In the following weeks I went to sit on the lightship every evening. It was the only place that felt something like okay, and Captain Bob was always there on the barge with his fire going. He rigged up a turntable and played crackly old Marlene Dietrich records. Sitting there, one could almost believe that there was no trouble in the world at all. 

One night Captain Bob told me how after eating sturgeon at a cookout with some Gowanus Indians, Peter Stuyvesant leaned over the bow of his ship, anchored in the Hudson, and threw up.  “The sturgeon just didn’t agree with him,” Bob said. “How do you know that?” I asked him, and he said, “I read it in the ship’s log in the museum up the river at Tarrytown.” 

At Christmastime Bob made his own sugarplums, and he cooked steaks for people on the fire. He said he found perfectly good steaks in the trash behind D’Agostino’s. He cooked hamburgers that he got in the same way, and rare as hell, too, but they never made him or any of his friends sick. 

Bob left the barge in 2002 and went out to Coney Island, where he painted himself a sign and made himself a tour guide. The barge has moved to 26th Street, and most of the boats are still there, but without Captain Bob it isn’t the same. The little scene there always seemed too good to be true, and it was. 

Bob and his sign, Coney Island (Photo Romy Ashby)

Bob gets his mail at Mermaid Avenue, but when anyone asks where he lives, he says, “My address is ‘One Atlantic Ocean.’” Yesterday he told me that the day before, he swam all the way out to Breezy Point and back. Then he gave me his card and reminded me that he still does walking tours on Saturdays and Sundays at noon and two.
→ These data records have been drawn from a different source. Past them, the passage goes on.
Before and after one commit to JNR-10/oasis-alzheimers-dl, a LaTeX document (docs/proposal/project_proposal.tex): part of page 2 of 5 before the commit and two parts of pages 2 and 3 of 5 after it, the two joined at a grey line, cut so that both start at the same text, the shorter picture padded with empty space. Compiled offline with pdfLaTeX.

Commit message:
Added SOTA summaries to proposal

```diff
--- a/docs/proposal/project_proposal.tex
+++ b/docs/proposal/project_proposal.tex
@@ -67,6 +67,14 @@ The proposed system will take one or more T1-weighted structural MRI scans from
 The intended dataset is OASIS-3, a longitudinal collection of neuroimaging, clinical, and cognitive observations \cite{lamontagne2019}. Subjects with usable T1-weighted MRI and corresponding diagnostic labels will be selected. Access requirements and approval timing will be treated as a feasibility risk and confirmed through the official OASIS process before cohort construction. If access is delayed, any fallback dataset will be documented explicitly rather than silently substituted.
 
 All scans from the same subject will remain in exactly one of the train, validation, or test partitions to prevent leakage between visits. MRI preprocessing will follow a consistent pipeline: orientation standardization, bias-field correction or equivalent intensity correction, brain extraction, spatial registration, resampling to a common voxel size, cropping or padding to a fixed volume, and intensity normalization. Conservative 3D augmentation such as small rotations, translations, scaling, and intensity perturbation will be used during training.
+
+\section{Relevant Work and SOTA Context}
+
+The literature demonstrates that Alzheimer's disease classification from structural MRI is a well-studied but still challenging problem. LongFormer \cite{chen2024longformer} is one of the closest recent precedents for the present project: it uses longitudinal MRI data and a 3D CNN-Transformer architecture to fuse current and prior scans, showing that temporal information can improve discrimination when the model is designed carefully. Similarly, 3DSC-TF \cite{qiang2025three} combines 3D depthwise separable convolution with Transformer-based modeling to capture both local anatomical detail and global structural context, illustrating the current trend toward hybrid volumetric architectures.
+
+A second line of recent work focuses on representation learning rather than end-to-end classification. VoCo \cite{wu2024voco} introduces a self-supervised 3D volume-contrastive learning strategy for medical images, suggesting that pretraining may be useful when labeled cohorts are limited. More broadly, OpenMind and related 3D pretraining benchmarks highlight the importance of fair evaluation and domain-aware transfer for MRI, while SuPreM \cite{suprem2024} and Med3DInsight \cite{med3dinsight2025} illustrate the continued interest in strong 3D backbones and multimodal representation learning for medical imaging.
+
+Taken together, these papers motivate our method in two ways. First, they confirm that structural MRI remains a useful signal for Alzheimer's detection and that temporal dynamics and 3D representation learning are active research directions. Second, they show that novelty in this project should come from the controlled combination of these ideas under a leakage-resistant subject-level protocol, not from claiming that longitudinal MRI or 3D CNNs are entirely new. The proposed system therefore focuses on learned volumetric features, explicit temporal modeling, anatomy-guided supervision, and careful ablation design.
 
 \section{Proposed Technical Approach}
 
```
Anyone who wants to can find him waiting at Nathan’s, on Stillwell Avenue, out at Coney Island.

Captain Bob's costume, Coney Island, January 2008 (Photos Romy Ashby)

22 August 2008

It's been a while since anyone has seen Bob McCoy, although the story went that he was in a nursing home. Any updated information about Captain Bob would be most welcome. 
copyright Romy Ashby 9 September 2019


  1. How lucky you are Romy to have met Captain Bob!! People like the Captain make our world a better place with their stories shared!

  2. I found this article aster seeing Lola's Facebook post today. I was seeing if anything came up on him as I'm sure a few people have done already. Great article.

  3. Thank you! Captain Bob was always a pleasure to be around, and so interesting. I miss running into him.

  4. I made fast friends with Captain Bob when I’d come down from the Berkshires to get some sun. What a great guy. I hope he’s doing well.